I really would like to have a Nissan Cube (in black) with the AMC interior. (But I'm from the Netherlands and I like checkers).

Craig F. said...

Let's bear in mind, shall we, that (in the days when it took five years to design a car) this abortion must've been green-lighted by Mitt Romney's dad.


PhilAreGo@gmail.com said...

Ho-ly crap. Weeird. Now I'm trying to think if it would be good to live in a country as insane as AMC was.

Damn good find, Craigf! Thanks for the scary dreams I'm going to have.

Romney The Elder was definitely behind the AMC Metropolitan, which is a favorite of mine. I have a yellow and white Johnny Lightning of that car on my desk. It was produced from 1954 to 1962: the exact tenure of Romney as CEO. Bizarre.



Steve Miller said...

Looks like the DPL was a '66 model. Design director for AMC was Richard Teague, who had worked at Packard in its last throes... After a stint at Chrysler, Teague went to AMC, where he was responsible for, among other cars, the Gremlim, the estimable AMX, and the Jeep Cherokee.

Doesn't mean he chose the dazzle camouflage fabric; Studebaker at one time touted their fabrics as selected by some fashion designer I'd never heard of. That's what happens when the marketing department roils the waters...

And who could forget Ford's effort to have poetess Marianne Moore choose the name for its Project X: the "Utopian Turtletop" probably wouldn't have sold more poorly then it did as the Edsel.

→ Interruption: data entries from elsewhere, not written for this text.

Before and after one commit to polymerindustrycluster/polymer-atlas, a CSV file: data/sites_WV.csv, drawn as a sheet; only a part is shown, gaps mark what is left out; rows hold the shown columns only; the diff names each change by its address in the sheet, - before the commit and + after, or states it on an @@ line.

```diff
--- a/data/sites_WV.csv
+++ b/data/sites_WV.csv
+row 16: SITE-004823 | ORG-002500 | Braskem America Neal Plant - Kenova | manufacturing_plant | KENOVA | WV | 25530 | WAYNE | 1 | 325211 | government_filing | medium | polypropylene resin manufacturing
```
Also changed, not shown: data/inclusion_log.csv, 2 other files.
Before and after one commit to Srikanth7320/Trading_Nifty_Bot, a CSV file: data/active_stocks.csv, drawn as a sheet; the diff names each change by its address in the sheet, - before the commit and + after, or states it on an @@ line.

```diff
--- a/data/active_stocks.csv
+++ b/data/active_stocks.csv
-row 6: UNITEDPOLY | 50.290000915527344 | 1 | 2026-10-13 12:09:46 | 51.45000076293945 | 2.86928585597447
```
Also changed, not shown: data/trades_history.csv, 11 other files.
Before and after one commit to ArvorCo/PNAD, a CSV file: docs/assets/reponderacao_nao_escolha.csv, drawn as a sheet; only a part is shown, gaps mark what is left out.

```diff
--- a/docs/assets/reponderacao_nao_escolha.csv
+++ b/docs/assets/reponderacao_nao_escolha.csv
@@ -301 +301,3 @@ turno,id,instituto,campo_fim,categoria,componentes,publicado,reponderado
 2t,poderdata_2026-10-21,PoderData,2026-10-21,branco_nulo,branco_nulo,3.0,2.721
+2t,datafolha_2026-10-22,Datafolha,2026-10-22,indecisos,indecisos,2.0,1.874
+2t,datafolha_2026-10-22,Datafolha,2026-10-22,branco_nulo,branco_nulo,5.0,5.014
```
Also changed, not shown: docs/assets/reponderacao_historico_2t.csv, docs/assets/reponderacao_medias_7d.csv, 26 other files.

Comatoast said...

I think houndstooth is a great choice actually. I think the fact that the pattern is extremely large in comparison to most modern houndstooth textiles you find in fabric stores today is the reason it looks so clunky. It's okay Ypek. I'm from American and I like it too!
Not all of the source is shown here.